On 15/12/17 06:51, 'hardy hansen' hardyhansen@mail.tele.dk [TekScopes] wrote:
A good starting point would be http://www.condoraudio.com/wpcontent/uploads/Projects/Tektronix2465BOscilloscopeRestorationRepair.pdf

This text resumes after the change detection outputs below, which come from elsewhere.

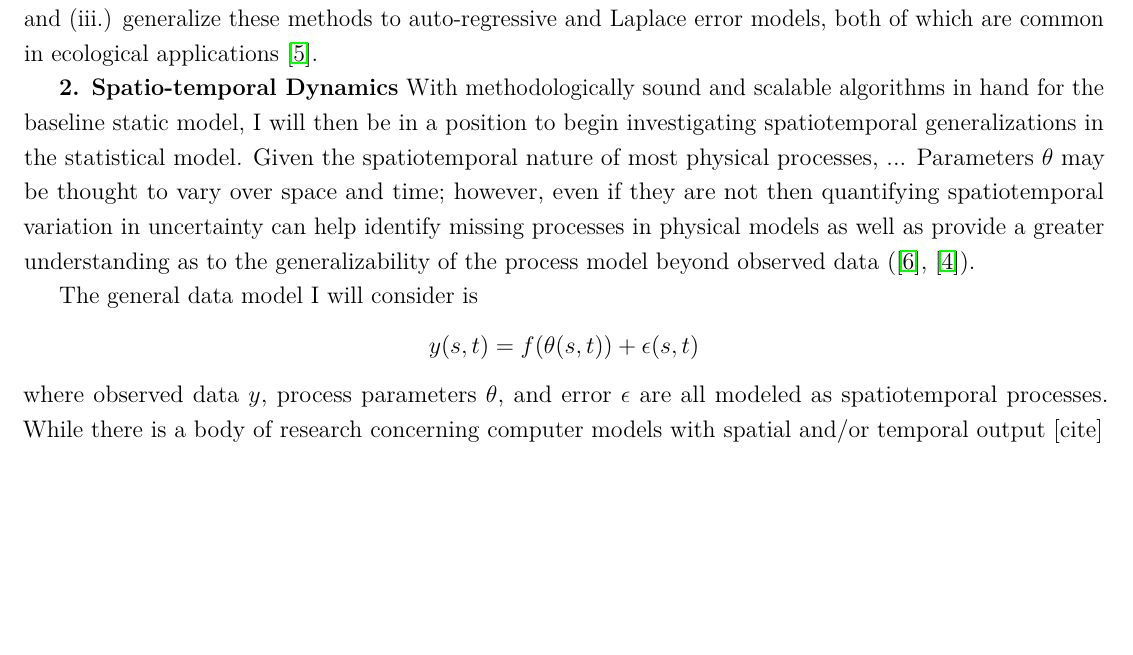
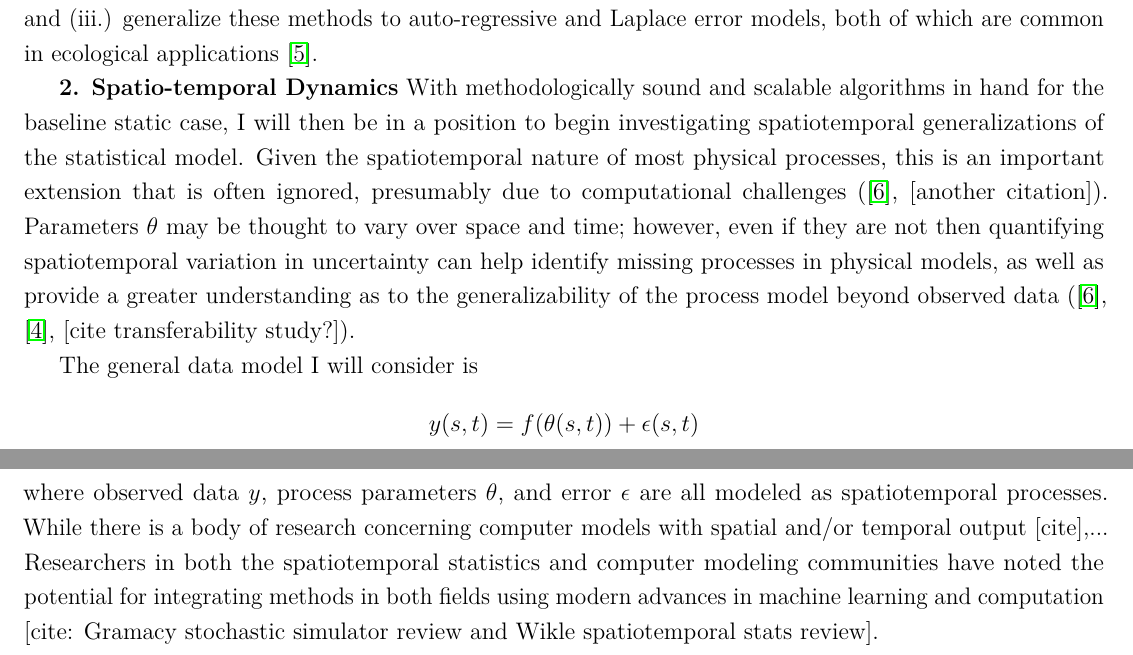
Before and after one commit to arob5/gp-calibration, a LaTeX document (research_proposal_methodological.tex): part of page 2 of 6 before the commit and two parts of pages 2 and 3 of 7 after it, the two joined at a grey line, cut so that both start at the same text, the shorter picture padded with empty space. Compiled offline with pdfLaTeX.

Commit message:
Progress on proposal

```diff
--- a/research_proposal_methodological.tex
+++ b/research_proposal_methodological.tex
@@ -104,14 +104,15 @@ methodological study has been conducted. Moreover, these existing methods consid
 are common in ecological applications \cite{Fer}.
 
  \textbf{2. Spatio-temporal Dynamics}
-With methodologically sound and scalable algorithms in hand for the baseline static model, I will then be in a position to begin investigating spatiotemporal generalizations in the statistical model. Given the spatiotemporal nature of most physical processes, ... Parameters $\theta$ may be thought to vary over space
+With methodologically sound and scalable algorithms in hand for the baseline static case, I will then be in a position to begin investigating spatiotemporal generalizations of the statistical model. Given the spatiotemporal nature of most physical processes, this is an important extension that is often ignored, presumably due to computational challenges (\cite{Fer2}, [another citation]). Parameters $\theta$ may be thought to vary over space
 and time; however, even if they are not then quantifying spatiotemporal variation in uncertainty can help identify
-missing processes in physical models as well as provide a greater understanding as to the generalizability of the process model beyond observed data (\cite{Fer2}, \cite{Dietze}).
+missing processes in physical models, as well as provide a greater understanding as to the generalizability of the process model beyond observed data (\cite{Fer2}, \cite{Dietze}, [cite transferability study?]).
 
 The general data model I will consider is
   \[y(s, t) = f(\theta(s, t)) + \epsilon(s, t)\]
  where observed data $y$, process parameters $\theta$, and error $\epsilon$ are all modeled as spatiotemporal processes. While there is a body of research
- concerning computer models with spatial and/or temporal output [cite]
+ concerning computer models with spatial and/or temporal output [cite],... Researchers in both the spatiotemporal statistics and computer modeling communities
+ have noted the potential for integrating methods in both fields using modern advances in machine learning and computation [cite: Gramacy stochastic simulator review and Wikle spatiotemporal stats review].
 
 
 
```
Also changed, not shown: research_proposal_methodological.tex (4 more changed lines).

Re: Deane Kidd and the Metric System
Craig Sawyers <c.sawyers@...>
Damn. *Were* you pulling our leg Tom? If so you suckered me into getting on my theory high horse!
Craig definitionMemorizing the number .03937 solves the whole problem going eitherThat is a more difficult and much more imprecise number to remember than 25.4. That is by the precise conversion. Whereas 1/25.4 ~ 0.03937 are the first digits of a repeating decimal(since it can be expressed as 10/254, and a fraction of two integers always returns a repeating decimal, as asimple example 1/9 = 0.11111...). It turns out that the repeat length of 1/254 (and hence of


Re: Deane Kidd and the Metric System
Craig Sawyers <c.sawyers@...>
Memorizing the number .03937 solves the whole problem going either way, to or from inches andThat is a more difficult and much more imprecise number to remember than 25.4. That is by definition the precise conversion. Whereas 1/25.4 ~ 0.03937 are the first digits of a repeating decimal (since it can be expressed as 10/254, and a fraction of two integers always returns a repeating decimal, as a simple example 1/9 = 0.11111...). It turns out that the repeat length of 1/254 (and hence of 10/254 = 1/25.4)) is 42 digits long! Craig

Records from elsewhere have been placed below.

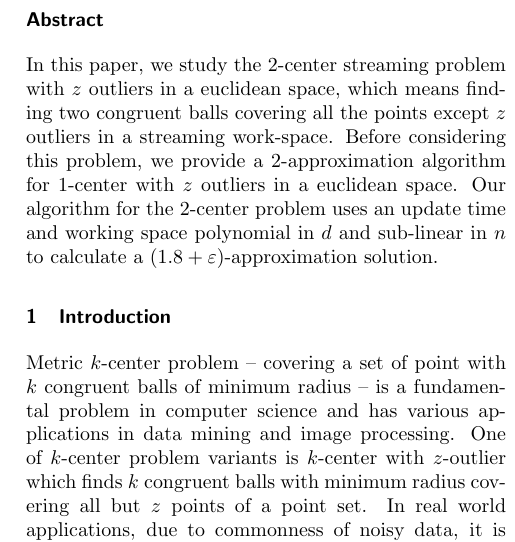
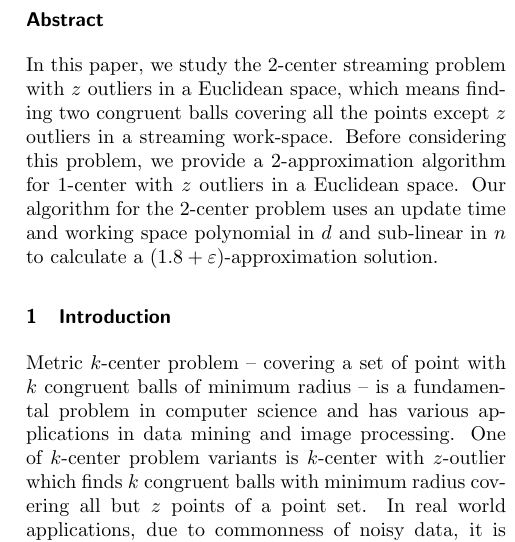
Before and after one commit to behnamhatami/CCCG2015, a LaTeX document (paper.tex): part of one column of page 1 of 7, cut so that both start at the same text. Compiled offline with pdfLaTeX.

Commit message:
changing euclidean to Euclidean

```diff
--- a/paper.tex
+++ b/paper.tex
@@ -95,7 +95,7 @@
 % ---------------------- Abstract --------------------------------------
 
 \begin{abstract}
-In this paper, we study the $2$-center streaming problem with $z$ outliers in a euclidean space, which means finding two congruent balls covering all the points except $z$ outliers in a streaming work-space. Before considering this problem, we provide a  $2$-approximation algorithm for $1$-center with $z$ outliers in a euclidean space. Our algorithm for the $2$-center problem uses an update time and working space polynomial in $d$ and sub-linear in $n$ to calculate a $(1.8+\eps)$-approximation solution.
+In this paper, we study the $2$-center streaming problem with $z$ outliers in a Euclidean space, which means finding two congruent balls covering all the points except $z$ outliers in a streaming work-space. Before considering this problem, we provide a  $2$-approximation algorithm for $1$-center with $z$ outliers in a Euclidean space. Our algorithm for the $2$-center problem uses an update time and working space polynomial in $d$ and sub-linear in $n$ to calculate a $(1.8+\eps)$-approximation solution.
 \end{abstract}
 
 % ---------------------- Introduction ---------------------------------
```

Re: My tek 2465 smokes
cmjones01
On 15 Dec 2017 7:52 a.m., "'hardy hansen' hardyhansen@mail.tele.dk
[TekScopes]" <TekScopes@yahoogroups.com> wrote After not having used my tek 2465 for a whilenow it really smokesdo vagely recall it have been seen before?? The smoke is probably from the mains input filter capacitors which, after a few decades, crack and admit moisture, then fail with a cloud of smoke. The proper fix is to replace the capacitors. The fix I use is just to wait for the smoke to stop (it does, eventually) and carry on using the scope. The operation of the instrument is not affected by these capacitors, but there's a chance it won't meet its conducted radio interference spec if they've failed. You are free to decide whether this is something you care about. Chris


Re: My tek 2465 smokes
Ed Breya
You said it smokes, but does it run? Open it up and look for the source. Could be one of the infamous bad Xcaps, or something else burning up and ready to crap out entirely. It's best to look while there's still some smoke left.
Ed


My tek 2465 smokes
hardyhansendk
Hello
After not having used my tek 2465 for a whilenow it really smokesdo vagely recall it have been seen before?? Any advise welcome as i am not in a position right now to dig very deep because of health issues. Thanks Hardy. Fra: TekScopes@yahoogroups.com [mailto:TekScopes@yahoogroups.com] Sendt: 14. december 2017 17:58 Til: TekScopes@yahoogroups.com Emne: Re: [TekScopes] My 2462A died suddenly El 14/12/2017 a las 10:47 a.m., machine guy machineguy59@yahoo.com [TekScopes] escribió: Hi, I replaced U1062 and U1064 because there were laying around. but I don't have U1066. Now what I can see is that there is 11V on one gate of the Q1060 or Q1070 and on the other there are only 5V. Looks that U1066 is bad? Capacitors are ok. Thank you for responding on your holydays. Joachim <http://www.avg.com/emailsignature?utm_medium=email&utm_source=link&utm_campaign=sigemail&utm_content=emailclient> Virusfri. <http://www.avg.com/emailsignature?utm_medium=email&utm_source=link&utm_campaign=sigemail&utm_content=emailclient> www.avg.com [Nontext portions of this message have been removed]


Re: Deane Kidd and the Metric System
stefan_trethan
Thanks, Ian, for that neat trick with the 256 method. I'll use it for sure.
And thank you Tom, for pulling our leg. ;) ST On Fri, Dec 15, 2017 at 1:36 AM, Tom Jobe tomjobe@gmail.com [TekScopes] <TekScopes@yahoogroups.com> wrote: That is a very neat trick... but consider this simple plan: